From The Theme
ADVANCED HUMAN COMMUNICATION TECHNOLOGIES
What if we could develop new technological solutions for virtual 3D worlds and apply these for high-level cultural programming and education?
WHAT WE SET OUT TO DO
We set out to experiment with a new “mixed” reality model of curatorial practice, meshing physical and virtual worlds to develop new interactive models of museum exhibits and museum based education. Exhibit themes revolved around the role of speed and slowness in modern culture.
WHAT WE FOUND
The project involved a partnership with the Sirikata open source virtual world platform, developed by members of the Stanford Computer Science department and the Stanford Humanities Lab. Exhibits were developed in partnership with the Canadian Centre for Architecture, the Wofsonian-FIU museum in Florida and the Bornholms Kunstmuseum in Denmark. The project led to the development of software on the Sirikata platform, which extended the traditional art exhibit by allowing visitors to engage in deeper ways, such as creating their own digital exhibits.
Wolfsonian-FIU Museum, Speed Limits Exhibit, 2010-2011
PEOPLE BEHIND THE PROJECT
Jeffrey T. Schnapp (at the time) was the Rosina Pierotti Chair of Italian Studies, Founder/Co‐director of the Stanford Humanities Lab and Professor, French & Italian, and Comparative Literature at Stanford University. (As of this post 1/27/17) Jeffrey is the founder/faculty director of metaLAB (at) Harvard and faculty co-director of the Berkman Klein Center for Internet and Society. At Harvard, he serves as Professor of Romance Literatures and Comparative Literature, and is on the teaching faculty in the Department of Architecture at Harvard’s Graduate School of Design.
Henrik Bennetsen (at the time) was a Research Associate with Stanford Humanities Lab, H&S. (As of this post 1/27/17) Henrik is CBO of Pneubotics in San Francisco. He held various research positions at the Stanford Humanities Lab at Stanford University from 2005-2010. Mr. Bennetsen has an MSc., in Media Technology from the IT University of Copenhgagen.
Consulting Team Members, Stanford University:
Edward Feigenbaum, Professor, Computer Science, Stanford University
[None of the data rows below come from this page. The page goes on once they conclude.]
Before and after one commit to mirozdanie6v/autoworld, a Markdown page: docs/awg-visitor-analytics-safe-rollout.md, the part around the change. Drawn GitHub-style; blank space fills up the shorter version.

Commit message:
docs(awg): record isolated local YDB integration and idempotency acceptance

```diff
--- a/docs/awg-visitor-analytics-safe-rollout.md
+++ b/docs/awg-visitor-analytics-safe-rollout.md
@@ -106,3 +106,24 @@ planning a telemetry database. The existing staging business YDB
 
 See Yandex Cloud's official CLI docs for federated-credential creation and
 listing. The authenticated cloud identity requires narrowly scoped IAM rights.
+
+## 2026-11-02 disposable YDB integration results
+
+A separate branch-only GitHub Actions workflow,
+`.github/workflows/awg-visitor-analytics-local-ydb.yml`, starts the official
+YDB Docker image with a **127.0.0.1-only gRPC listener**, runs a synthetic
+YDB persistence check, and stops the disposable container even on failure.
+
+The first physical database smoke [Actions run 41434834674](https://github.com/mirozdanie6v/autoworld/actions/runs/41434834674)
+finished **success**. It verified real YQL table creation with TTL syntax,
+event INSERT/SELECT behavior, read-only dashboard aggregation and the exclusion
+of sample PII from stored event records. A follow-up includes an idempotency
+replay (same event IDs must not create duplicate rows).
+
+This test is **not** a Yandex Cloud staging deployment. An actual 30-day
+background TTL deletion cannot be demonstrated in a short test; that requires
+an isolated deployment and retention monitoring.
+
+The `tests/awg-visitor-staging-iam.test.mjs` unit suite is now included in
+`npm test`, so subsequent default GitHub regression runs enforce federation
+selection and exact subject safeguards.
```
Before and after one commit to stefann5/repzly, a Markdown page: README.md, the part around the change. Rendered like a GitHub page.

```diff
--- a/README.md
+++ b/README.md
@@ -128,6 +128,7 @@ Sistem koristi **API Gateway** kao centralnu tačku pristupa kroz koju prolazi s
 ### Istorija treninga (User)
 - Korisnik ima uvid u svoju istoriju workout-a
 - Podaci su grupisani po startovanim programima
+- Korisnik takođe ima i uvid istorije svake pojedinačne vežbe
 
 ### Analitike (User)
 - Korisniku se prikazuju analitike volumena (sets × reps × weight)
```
Pat Hanrahan, Professor, Computer Science, Stanford University
Henry Lowood, Stanford University Libraries, Stanford Humanities Lab
Michael Shanks, Anthropology, Classics, Stanford University